However, there are exceptional circumstances where incidental deaths of right-bearers are not punished and can be considered as a necessary evil. For instance, in an exclusively human context, the air pollution caused by human activities kills a great number of people and has severe consequences on the health of many more. The climate changes caused by human activities can cause a great number of tragedies. And we know all of this in advance. Should we stop driving cars, using energy, consuming industrialized products in order to avoid these incidental harms and go back to the Stone Age? Of course we don’t. But we should at least try to minimize our impact through less consume, population control, efficient use of land and energy and new technologies.

As I stated in another forum, non-human animals will never be members of human society, because their lack of moral agency, so they can’t engage in a human social contract. In this aspect, they are like the marginal human cases.
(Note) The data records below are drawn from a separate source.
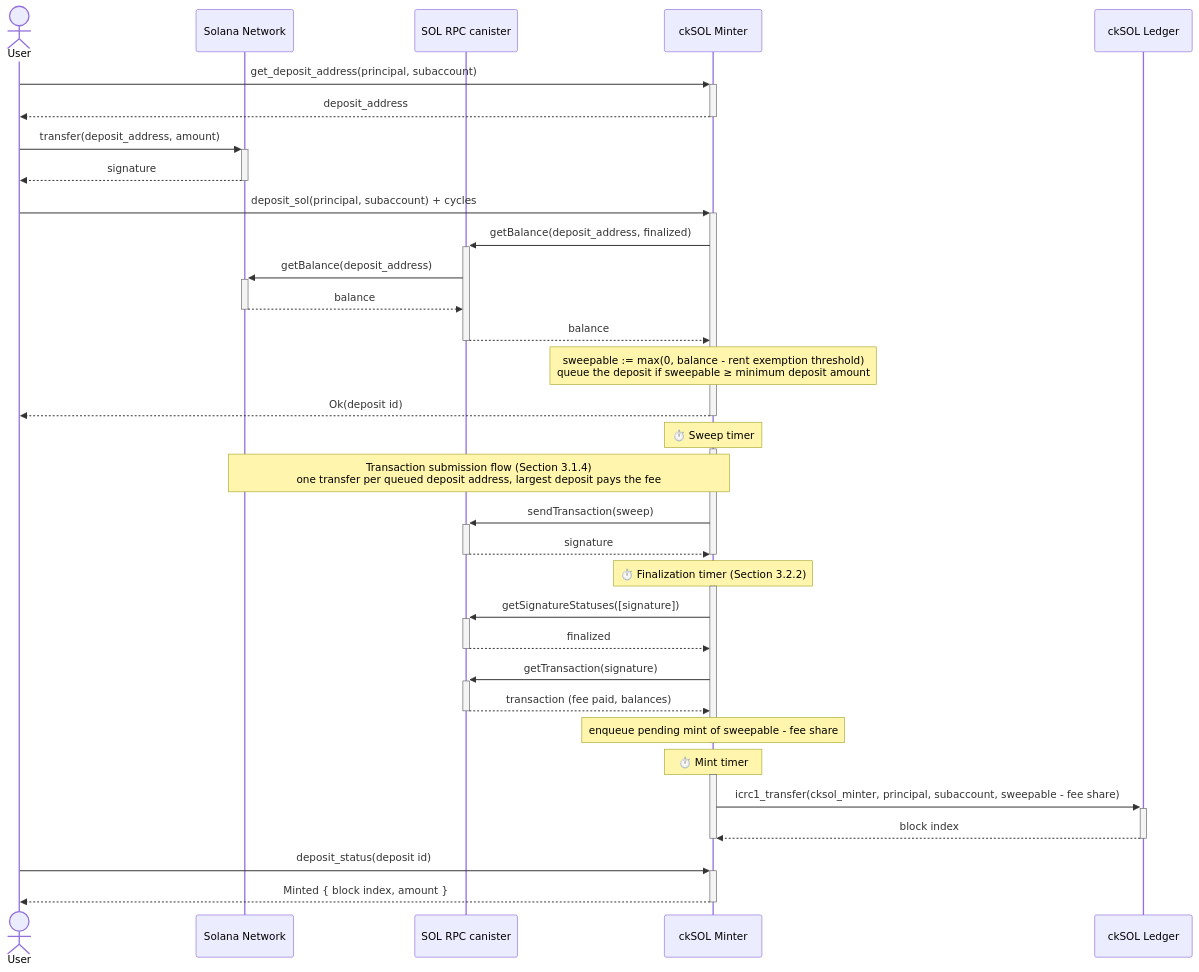
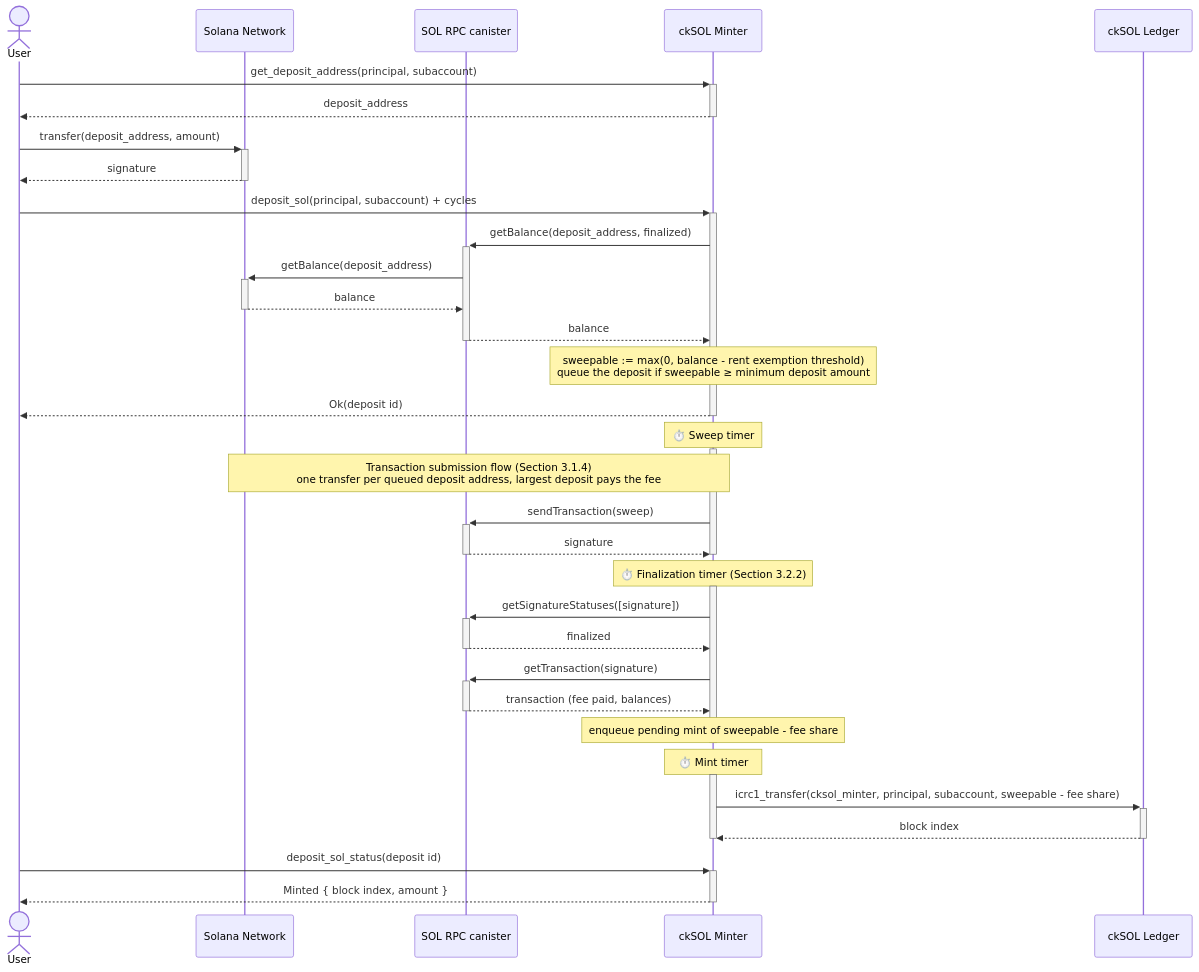
Before and after one commit to dfinity/cksol: the third of 8 diagrams in docs/design.md, drawn with Mermaid. The commit also changed other lines of this file and 8 other files, not shown here.

First line of the commit message:
refactor(minter)!: rename the status endpoints after the asset they report on

````diff
--- a/docs/design.md
+++ b/docs/design.md
@@ -329,45 +329,45 @@
 ```mermaid
 sequenceDiagram
     actor User
     participant Solana as Solana Network
     participant RPC as SOL RPC canister
     participant Minter as ckSOL Minter
     participant Ledger as ckSOL Ledger
 
     User->>+Minter: get_deposit_address(principal, subaccount)
     Minter-->>-User: deposit_address
     User->>+Solana: transfer(deposit_address, amount)
     Solana-->>-User: signature
     User->>+Minter: deposit_sol(principal, subaccount) + cycles
     Minter->>+RPC: getBalance(deposit_address, finalized)
     RPC->>+Solana: getBalance(deposit_address)
     Solana-->>-RPC: balance
     RPC-->>-Minter: balance
     Note over Minter: sweepable := max(0, balance - rent exemption threshold)<br/>queue the deposit if sweepable ≥ minimum deposit amount
     Minter-->>-User: Ok(deposit id)
 
     Note over Minter: ⏱️ Sweep timer
     activate Minter
     Note over Solana,Minter: Transaction submission flow (Section 3.1.4)<br/>one transfer per queued deposit address, largest deposit pays the fee
     Minter->>+RPC: sendTransaction(sweep)
     RPC-->>-Minter: signature
     deactivate Minter
 
     Note over Minter: ⏱️ Finalization timer (Section 3.2.2)
     activate Minter
     Minter->>+RPC: getSignatureStatuses([signature])
     RPC-->>-Minter: finalized
     Minter->>+RPC: getTransaction(signature)
     RPC-->>-Minter: transaction (fee paid, balances)
     Note over Minter: enqueue pending mint of sweepable - fee share
     deactivate Minter
 
     Note over Minter: ⏱️ Mint timer
     activate Minter
     Minter->>+Ledger: icrc1_transfer(cksol_minter, principal, subaccount, sweepable - fee share)
     Ledger-->>-Minter: block index
     deactivate Minter
 
-    User->>+Minter: deposit_status(deposit id)
+    User->>+Minter: deposit_sol_status(deposit id)
     Minter-->>-User: Minted { block index, amount }
 ```
````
However, differently from the marginal human cases, normal non-human animals are fully functional individuals (who, in the case of the wild animals, weren’t brought to existence by human action – so we don’t have the moral obligation to take care of them as we have in the case of the domestic animals and the marginal human cases). Some of them are solitary and hostile towards any other creature (even belonging to their own species), some of them gather together in special occasions while other ones live in societies. Like us, they need a territory to live and to search for food. And animals, especially insects, are ubiquitous. They are almost everywhere and there’s no way to avoid them completely. Even if you were a hermit who tried to avoid causing any harm to other sentient beings collecting just vegetables and living in a cave, you would inevitably step on an insect. Apparently, the solution would be to commit suicide, but even in this case you could kill some parasites living in your body. So, definitely there’s no cruelty-free lifestyle.
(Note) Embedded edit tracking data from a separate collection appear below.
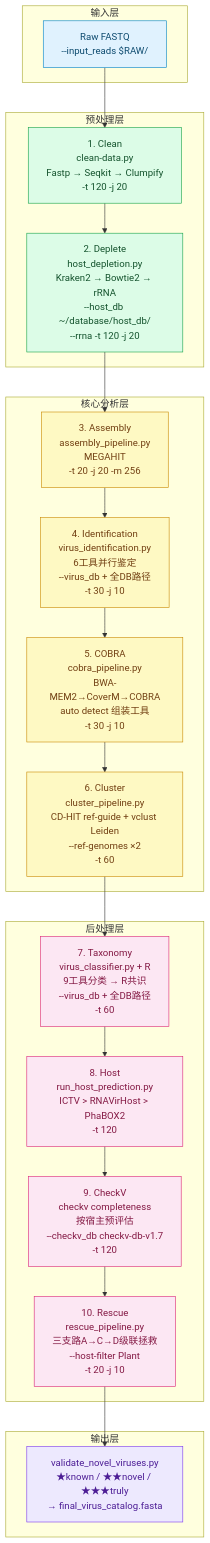
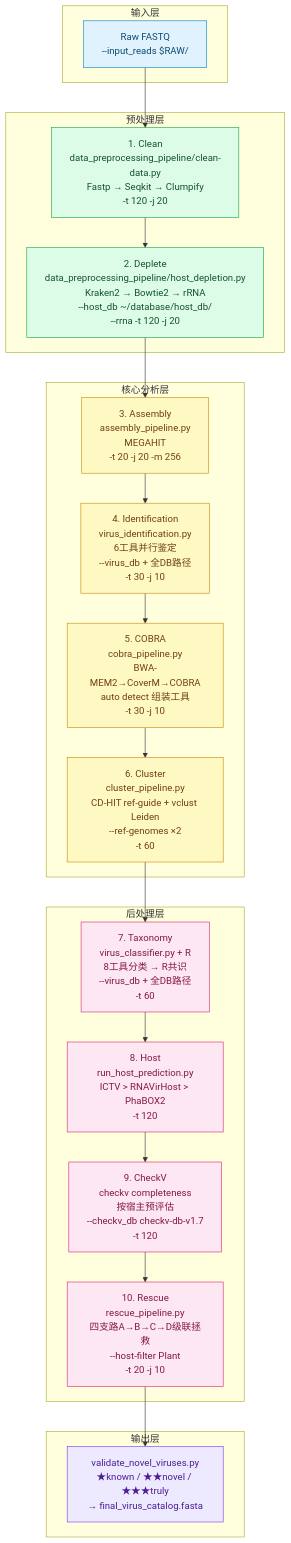
One commit to zhangwenda0518/MMPV-RNA changed the first of 14 diagrams in doc/14-pipeline-diagrams.md. Above: the diagram before and after it, drawn with Mermaid. The commit also changed other lines of this file and 1041 other files, not shown here.

````diff
--- a/doc/14-pipeline-diagrams.md
+++ b/doc/14-pipeline-diagrams.md
@@ -9,47 +9,47 @@
 ```mermaid
 flowchart TB
     accTitle: MMPV-RNA virome_pipeline.py 10阶段全架构
     accDescr: 从 Raw FASTQ 到 HQ vOTU 的 10 阶段端到端流水线架构, 包含数据清洗/去宿主/组装/鉴定/COBRA延伸/聚类/分类/宿主预测/CheckV/拯救
 
     subgraph Input["输入层"]
         RAW["Raw FASTQ<br/>--input_reads $RAW/"]
     end
 
     subgraph Preprocess["预处理层"]
-        CL["1. Clean<br/>clean-data.py<br/>Fastp → Seqkit → Clumpify<br/>-t 120 -j 20"]
-        DP["2. Deplete<br/>host_depletion.py<br/>Kraken2 → Bowtie2 → rRNA<br/>--host_db ~/database/host_db/<br/>--rrna -t 120 -j 20"]
+        CL["1. Clean<br/>data_preprocessing_pipeline/clean-data.py<br/>Fastp → Seqkit → Clumpify<br/>-t 120 -j 20"]
+        DP["2. Deplete<br/>data_preprocessing_pipeline/host_depletion.py<br/>Kraken2 → Bowtie2 → rRNA<br/>--host_db ~/database/host_db/<br/>--rrna -t 120 -j 20"]
     end
 
     subgraph Core["核心分析层"]
         AS["3. Assembly<br/>assembly_pipeline.py<br/>MEGAHIT<br/>-t 20 -j 20 -m 256"]
         ID["4. Identification<br/>virus_identification.py<br/>6工具并行鉴定<br/>--virus_db + 全DB路径<br/>-t 30 -j 10"]
         CO["5. COBRA<br/>cobra_pipeline.py<br/>BWA-MEM2→CoverM→COBRA<br/>auto detect 组装工具<br/>-t 30 -j 10"]
         CLU["6. Cluster<br/>cluster_pipeline.py<br/>CD-HIT ref-guide + vclust Leiden<br/>--ref-genomes ×2<br/>-t 60"]
     end
 
     subgraph Postprocess["后处理层"]
-        TX["7. Taxonomy<br/>virus_classifier.py + R<br/>9工具分类 → R共识<br/>--virus_db + 全DB路径<br/>-t 60"]
+        TX["7. Taxonomy<br/>virus_classifier.py + R<br/>8工具分类 → R共识<br/>--virus_db + 全DB路径<br/>-t 60"]
         HO["8. Host<br/>run_host_prediction.py<br/>ICTV > RNAVirHost > PhaBOX2<br/>-t 120"]
         CV["9. CheckV<br/>checkv completeness<br/>按宿主预评估<br/>--checkv_db checkv-db-v1.7<br/>-t 120"]
-        RE["10. Rescue<br/>rescue_pipeline.py<br/>三支路A→C→D级联拯救<br/>--host-filter Plant<br/>-t 20 -j 10"]
+        RE["10. Rescue<br/>rescue_pipeline.py<br/>四支路A→B→C→D级联拯救<br/>--host-filter Plant<br/>-t 20 -j 10"]
     end
 
     subgraph Output["输出层"]
         VLD["validate_novel_viruses.py<br/>★known / ★★novel / ★★★truly<br/>→ final_virus_catalog.fasta"]
     end
 
     RAW --> CL --> DP --> AS --> ID --> CO --> CLU
     CLU --> TX --> HO --> CV --> RE --> VLD
 
     classDef input fill:#e0f2fe,stroke:#0284c7,color:#0c4a6e
     classDef pre fill:#dcfce7,stroke:#16a34a,color:#14532d
     classDef core fill:#fef9c3,stroke:#ca8a04,color:#713f12
     classDef post fill:#fce7f3,stroke:#db2777,color:#831843
     classDef out fill:#ede9fe,stroke:#7c3aed,color:#4c1d95
 
     class RAW input
     class CL,DP pre
     class AS,ID,CO,CLU core
     class TX,HO,CV,RE post
     class VLD out
 ```
````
Since we cannot gently ask the other animals to not eat our crops, to go to another place because we have to built houses, roads and dams and grow our crops, to not spread diseases and to not bite us, sometimes we have to “persuade” them in a not very nice fashion. There is a real conflict between those animals and us and someone may get hurt, displaced or killed in the process. As we usually are most powerful, the other animals suffer these negative consequences. But since we have moral agency, we are aware of the consequences of our actions towards other sentience beings (because since they are sentient they are right-bearers) and we have to do all that we can to minimize our impact (in the same way described in the second paragraph). In the case of conflict with other animals, we may treat them differently of humans because we cannot have a deal with them and because of practical matters like scale and number of individuals (we can expel a herd of elephants of our crops without seriously harming them but that’s not possible in the case of millions of grasshoppers).

Finally, as you may know, the essence of animal rights is leaving them alone as far as it’s possible (and it’s not always possible as you could see above) and not using them as our resources. Sometimes we have to capture and study them as in the case of the animals who are poisonous, who can eat our crops or transmit diseases, but that’s preventive self-defense.

I hope I could clarified this subject and I’d like to sorry in advance for my English because I’m not a native speaker and I noticed you are very concerned about that (as you should!).

Attentively,

Cláudio